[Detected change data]
# # # # # # #

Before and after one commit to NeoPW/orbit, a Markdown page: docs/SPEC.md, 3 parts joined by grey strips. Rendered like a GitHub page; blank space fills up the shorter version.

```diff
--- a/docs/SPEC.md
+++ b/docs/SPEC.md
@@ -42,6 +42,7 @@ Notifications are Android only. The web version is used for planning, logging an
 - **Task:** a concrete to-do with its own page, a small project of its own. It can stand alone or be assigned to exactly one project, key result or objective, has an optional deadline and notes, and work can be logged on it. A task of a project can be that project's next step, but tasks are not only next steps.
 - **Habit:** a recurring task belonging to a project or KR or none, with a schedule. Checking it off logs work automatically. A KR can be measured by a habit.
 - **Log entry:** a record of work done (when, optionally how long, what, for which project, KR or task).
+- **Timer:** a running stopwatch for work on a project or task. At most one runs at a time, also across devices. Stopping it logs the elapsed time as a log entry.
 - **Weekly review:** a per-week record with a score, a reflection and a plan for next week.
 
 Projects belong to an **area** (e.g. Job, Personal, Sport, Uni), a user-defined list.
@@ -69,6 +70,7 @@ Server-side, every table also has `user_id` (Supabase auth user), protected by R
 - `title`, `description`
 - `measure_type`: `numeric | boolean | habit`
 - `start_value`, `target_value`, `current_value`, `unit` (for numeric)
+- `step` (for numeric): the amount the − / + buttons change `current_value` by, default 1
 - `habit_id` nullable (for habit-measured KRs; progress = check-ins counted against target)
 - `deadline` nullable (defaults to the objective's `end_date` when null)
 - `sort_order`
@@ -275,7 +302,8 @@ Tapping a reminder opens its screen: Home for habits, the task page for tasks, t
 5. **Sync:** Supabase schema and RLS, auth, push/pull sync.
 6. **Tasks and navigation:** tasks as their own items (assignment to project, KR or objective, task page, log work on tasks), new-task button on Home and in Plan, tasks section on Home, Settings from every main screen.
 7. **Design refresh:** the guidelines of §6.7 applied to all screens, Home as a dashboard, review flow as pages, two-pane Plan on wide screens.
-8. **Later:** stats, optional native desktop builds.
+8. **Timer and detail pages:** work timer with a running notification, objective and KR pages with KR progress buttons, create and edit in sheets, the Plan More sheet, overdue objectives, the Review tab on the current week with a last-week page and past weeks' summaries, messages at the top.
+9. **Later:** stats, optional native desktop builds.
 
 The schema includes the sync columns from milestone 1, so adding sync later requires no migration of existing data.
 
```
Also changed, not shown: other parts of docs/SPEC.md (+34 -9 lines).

# # # # # # #

__EXERCISE REQUIREMENTS__.
Copy out each line of the data that has the word "Home" in it.

__ANSWER TO THE PROBLEM__.
@@ -275,7 +302,8 @@ Tapping a reminder opens its screen: Home for habits, the task page for tasks, t
 6. **Tasks and navigation:** tasks as their own items (assignment to project, KR or objective, task page, log work on tasks), new-task button on Home and in Plan, tasks section on Home, Settings from every main screen.
 7. **Design refresh:** the guidelines of §6.7 applied to all screens, Home as a dashboard, review flow as pages, two-pane Plan on wide screens.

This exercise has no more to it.